Modification records:
========================================================================
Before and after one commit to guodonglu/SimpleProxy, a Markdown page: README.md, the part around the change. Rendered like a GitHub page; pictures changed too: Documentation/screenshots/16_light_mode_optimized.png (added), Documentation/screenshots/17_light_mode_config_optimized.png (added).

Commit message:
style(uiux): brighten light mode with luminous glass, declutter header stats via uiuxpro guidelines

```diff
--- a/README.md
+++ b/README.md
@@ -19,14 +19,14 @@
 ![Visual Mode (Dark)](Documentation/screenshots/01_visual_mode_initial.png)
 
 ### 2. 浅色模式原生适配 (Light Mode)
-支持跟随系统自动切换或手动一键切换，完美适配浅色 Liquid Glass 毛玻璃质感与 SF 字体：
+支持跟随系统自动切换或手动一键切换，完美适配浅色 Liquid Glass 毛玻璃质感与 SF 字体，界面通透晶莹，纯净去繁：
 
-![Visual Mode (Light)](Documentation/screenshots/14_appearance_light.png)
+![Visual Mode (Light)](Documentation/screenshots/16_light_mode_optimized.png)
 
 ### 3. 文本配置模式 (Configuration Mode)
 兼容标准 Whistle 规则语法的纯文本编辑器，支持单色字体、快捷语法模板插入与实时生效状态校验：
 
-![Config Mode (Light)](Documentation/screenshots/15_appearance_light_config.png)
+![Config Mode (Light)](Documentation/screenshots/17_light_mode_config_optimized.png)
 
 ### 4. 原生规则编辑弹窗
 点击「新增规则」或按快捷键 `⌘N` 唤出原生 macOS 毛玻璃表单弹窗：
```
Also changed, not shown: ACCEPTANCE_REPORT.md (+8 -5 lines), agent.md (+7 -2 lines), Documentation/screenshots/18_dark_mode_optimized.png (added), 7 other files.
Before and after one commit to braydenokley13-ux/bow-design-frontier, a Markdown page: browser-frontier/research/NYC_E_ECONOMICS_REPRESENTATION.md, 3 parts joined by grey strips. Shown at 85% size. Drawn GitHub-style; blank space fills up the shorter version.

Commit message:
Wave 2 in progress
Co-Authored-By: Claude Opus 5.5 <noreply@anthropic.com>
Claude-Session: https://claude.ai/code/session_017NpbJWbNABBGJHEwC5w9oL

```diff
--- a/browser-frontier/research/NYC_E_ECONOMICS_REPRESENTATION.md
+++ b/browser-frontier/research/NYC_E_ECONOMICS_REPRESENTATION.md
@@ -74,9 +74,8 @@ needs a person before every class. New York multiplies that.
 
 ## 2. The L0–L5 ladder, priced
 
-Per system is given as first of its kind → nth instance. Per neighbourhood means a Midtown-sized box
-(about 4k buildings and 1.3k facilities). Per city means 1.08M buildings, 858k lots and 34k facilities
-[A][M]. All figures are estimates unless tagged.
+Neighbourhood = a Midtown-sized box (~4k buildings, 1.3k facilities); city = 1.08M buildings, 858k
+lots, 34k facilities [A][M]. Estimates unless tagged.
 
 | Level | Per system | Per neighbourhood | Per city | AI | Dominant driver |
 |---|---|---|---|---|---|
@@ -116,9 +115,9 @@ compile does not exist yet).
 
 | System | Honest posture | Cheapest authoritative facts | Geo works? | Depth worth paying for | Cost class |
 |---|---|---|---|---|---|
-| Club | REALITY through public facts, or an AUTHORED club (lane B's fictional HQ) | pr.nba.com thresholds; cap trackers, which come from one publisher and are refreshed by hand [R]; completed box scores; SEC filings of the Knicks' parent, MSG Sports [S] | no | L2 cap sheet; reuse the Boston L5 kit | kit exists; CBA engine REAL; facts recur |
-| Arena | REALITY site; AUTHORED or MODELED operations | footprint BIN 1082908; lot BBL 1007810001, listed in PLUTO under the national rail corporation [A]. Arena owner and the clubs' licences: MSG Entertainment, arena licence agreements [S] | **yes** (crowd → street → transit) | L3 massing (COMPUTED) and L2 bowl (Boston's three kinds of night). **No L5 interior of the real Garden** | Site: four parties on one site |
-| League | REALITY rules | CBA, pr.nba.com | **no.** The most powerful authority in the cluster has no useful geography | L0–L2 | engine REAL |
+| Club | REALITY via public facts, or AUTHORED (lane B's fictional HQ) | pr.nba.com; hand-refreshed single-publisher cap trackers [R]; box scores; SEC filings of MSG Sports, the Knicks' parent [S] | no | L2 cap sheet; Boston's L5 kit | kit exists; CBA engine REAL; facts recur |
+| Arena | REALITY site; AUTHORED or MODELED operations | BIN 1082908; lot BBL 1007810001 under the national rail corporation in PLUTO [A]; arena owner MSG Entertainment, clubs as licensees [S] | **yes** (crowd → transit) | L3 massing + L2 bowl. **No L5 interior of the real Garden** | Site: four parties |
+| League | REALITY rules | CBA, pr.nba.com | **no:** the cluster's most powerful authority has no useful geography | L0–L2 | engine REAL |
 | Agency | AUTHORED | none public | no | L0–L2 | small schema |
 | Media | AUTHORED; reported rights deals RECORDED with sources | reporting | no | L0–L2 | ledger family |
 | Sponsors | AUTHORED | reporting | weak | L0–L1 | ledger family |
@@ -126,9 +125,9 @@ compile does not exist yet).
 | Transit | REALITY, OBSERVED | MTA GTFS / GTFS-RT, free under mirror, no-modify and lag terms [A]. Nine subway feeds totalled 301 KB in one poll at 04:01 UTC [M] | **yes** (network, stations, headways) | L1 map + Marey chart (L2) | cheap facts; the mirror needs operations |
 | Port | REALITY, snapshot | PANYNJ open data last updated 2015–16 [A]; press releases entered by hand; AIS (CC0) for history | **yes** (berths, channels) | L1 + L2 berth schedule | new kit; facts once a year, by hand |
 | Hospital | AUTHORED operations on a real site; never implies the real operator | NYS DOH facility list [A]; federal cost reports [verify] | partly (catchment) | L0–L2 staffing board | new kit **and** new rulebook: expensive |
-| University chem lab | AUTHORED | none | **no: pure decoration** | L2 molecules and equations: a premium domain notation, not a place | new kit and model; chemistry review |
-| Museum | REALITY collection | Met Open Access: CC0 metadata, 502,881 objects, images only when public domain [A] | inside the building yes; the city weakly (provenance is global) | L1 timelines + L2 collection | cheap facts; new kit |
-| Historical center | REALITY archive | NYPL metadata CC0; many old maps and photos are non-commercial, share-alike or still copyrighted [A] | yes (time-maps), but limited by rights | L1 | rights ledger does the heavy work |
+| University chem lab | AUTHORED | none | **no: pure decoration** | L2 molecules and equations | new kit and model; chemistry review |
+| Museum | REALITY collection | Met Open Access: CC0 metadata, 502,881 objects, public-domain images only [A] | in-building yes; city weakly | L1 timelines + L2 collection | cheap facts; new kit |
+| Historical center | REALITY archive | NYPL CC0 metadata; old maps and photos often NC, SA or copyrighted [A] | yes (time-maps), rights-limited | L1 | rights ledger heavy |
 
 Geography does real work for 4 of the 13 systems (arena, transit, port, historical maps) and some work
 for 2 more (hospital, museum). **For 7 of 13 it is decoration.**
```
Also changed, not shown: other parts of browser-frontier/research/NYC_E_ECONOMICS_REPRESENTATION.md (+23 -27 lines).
========================================================================
(WHAT IS EXPECTED): Within the data above, find the lines that contain the word "public" and copy each of them.

(RESULT):
-| Club | REALITY through public facts, or an AUTHORED club (lane B's fictional HQ) | pr.nba.com thresholds; cap trackers, which come from one publisher and are refreshed by hand [R]; completed box scores; SEC filings of the Knicks' parent, MSG Sports [S] | no | L2 cap sheet; reuse the Boston L5 kit | kit exists; CBA engine REAL; facts recur |
+| Club | REALITY via public facts, or AUTHORED (lane B's fictional HQ) | pr.nba.com; hand-refreshed single-publisher cap trackers [R]; box scores; SEC filings of MSG Sports, the Knicks' parent [S] | no | L2 cap sheet; Boston's L5 kit | kit exists; CBA engine REAL; facts recur |
 | Agency | AUTHORED | none public | no | L0–L2 | small schema |
-| Museum | REALITY collection | Met Open Access: CC0 metadata, 502,881 objects, images only when public domain [A] | inside the building yes; the city weakly (provenance is global) | L1 timelines + L2 collection | cheap facts; new kit |
+| Museum | REALITY collection | Met Open Access: CC0 metadata, 502,881 objects, public-domain images only [A] | in-building yes; city weakly | L1 timelines + L2 collection | cheap facts; new kit |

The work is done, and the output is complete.